Reexamining FIGS. 3a and 3d, it will be seen that the net vertical displacement of the platform 22 is equal to the orbital radius of the vibration mechanism 24, that is, the separation between the centre of rotation for the driven shaft 28 and the centre of the orbiting shaft 26. In a preferred embodiment of the invention, the orbital radius is selected to be 3/16 inch. In FIG. 3d, the driven shaft 28 has traveled ¾ of an orbit cycle and therefore the driven shaft 28 must rotate fast enough at a frequency which will bring it from the position shown in FIG. 3a to the position shown in FIG. 3d (¾ of a cycle) in the time it takes the fruit to fall a height which in this case equals the orbit radius. In a preferred embodiment of the invention, the rotation frequency of the driven shaft 28 is 1200 revolutions per minute.

While fruit will be falling from the tree and reaching the platform at different times during the orbit cycle, maintaining a relationship between the rotation frequency and the orbit radius is critical to ensure that the fruit is disturbed enough to migrate down the platform 22. If the rotation frequency is too slow, fruit will tend to be bounced backwards towards the trunk whereas if the rotation is too fast there is relatively little forward impact on the fruit and unnecessary energy is used to perform the harvesting. The invention provides for the fallen fruit to be bounced toward the lower end of the platform 22 during the last quarter of an orbit cycle during the upward travel of the platform 22. This gives the fruit sufficient impact and forward force to cause it to travel as desired and as illustrated in FIG. 3e.
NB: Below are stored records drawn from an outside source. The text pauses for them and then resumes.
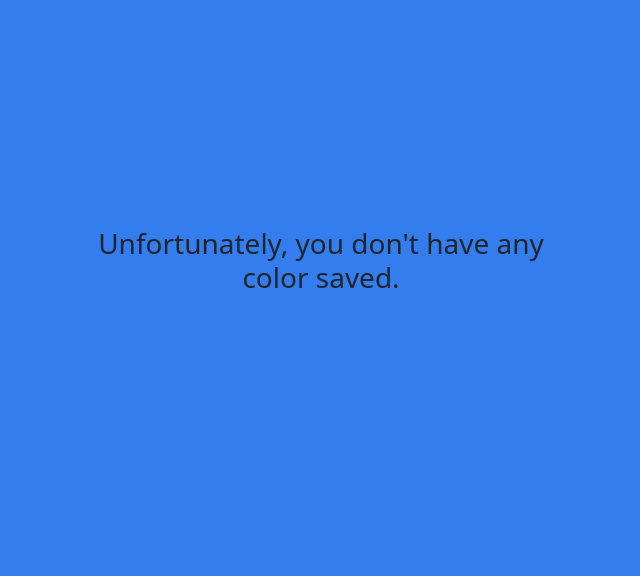
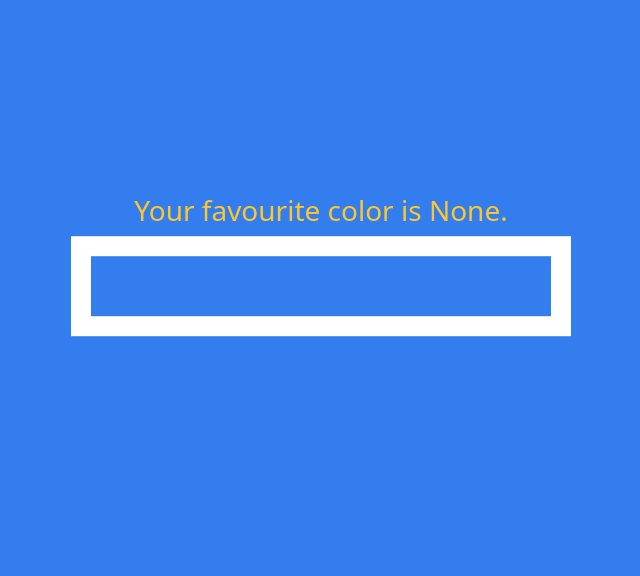
Before and after one commit to Zirochkaa/save-favourite-color, a Flask app: page /profile in a window 1280 px wide. Shown: the part 135-711 px from the top of the page, without its empty margins (319-959 px from the left). Run offline with Flask 2, Linux system fonts and the light colour scheme; the visitor is signed in with stand-in values (Sample User, id 1); data comes from the database, SQL or seed files in the repository.

Commit message:
Use `current_user` in all templates

```diff
--- a/app/templates/pieces/nav_greeting.html
+++ b/app/templates/pieces/nav_greeting.html
@@ -1,3 +1,3 @@
 <li class="nav-item">
-    <a class="nav-link color-text">Hello, {{ username }}</a>
+    <a class="nav-link color-text">Hello, {{ current_user.username }}</a>
 </li>
--- a/app/templates/profile.html
+++ b/app/templates/profile.html
@@ -16,12 +16,8 @@
 
 {% block main %}
 <div class="content m-auto">
-    {% if color %}
-        <h3 class="color-text">Your favourite color is {{ color }}.</h3>
-        <div class="color-box m-auto" style="background-color:{{ color }};position:relative;max-width:500px;height:100px;"></div>
+    <h3 class="color-text">Your favourite color is {{ current_user.favourite_color }}.</h3>
+    <div class="color-box m-auto" style="background-color:{{ current_user.favourite_color }};position:relative;max-width:500px;height:100px;"></div>
     <!--    <img class="giphy-gif-img giphy-img-loaded" src="https://media1.giphy.com/media/hTBdZxUHG2r0XwLFSL/200w.gif?cid=ecf05e47jldduenb9xxroxu5h1mgsl8sjjawhry2bc1jusmr&amp;rid=200w.gif&amp;ct=g" width="248" height="248" alt="Close-Up Landscape GIF by xponentialdesign" style="background: rgb(0, 204, 255);">-->
-    {% else %}
-        <h3>Unfortunately, you don't have any color saved.</h3>
-    {% endif %}
 </div>
 {% endblock main %}
--- a/app/views/main.py
+++ b/app/views/main.py
@@ -1,5 +1,5 @@
 from flask import Blueprint, render_template
-from flask_login import login_required, current_user
+from flask_login import login_required
 
 
 main = Blueprint("main", __name__)
@@ -13,9 +13,9 @@ def home():
 @main.route("/profile", methods=["GET"])
 @login_required
 def profile():
-    return render_template("profile.html", username=current_user.username, color=current_user.favourite_color)
+    return render_template("profile.html")
 
 
 @main.app_errorhandler(404)
 def invalid_route(e):
-    return render_template("404_page.html", username=getattr(current_user, "username", None)), 404
+    return render_template("404_page.html"), 404
```
Also changed, not shown: app/templates/404_page.html (+4 -4 lines).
It will of course be understood that several variations may be made to the above described embodiment of the invention within the scope of the appended claims, as will be appreciated by those skilled in the art. It will also be understood that the vibration transporter made in accordance with the invention is not limited to the harvesting of oranges although this is an application where the invention has particular utility since bruising of the fruit for the production of juice is not a major concern.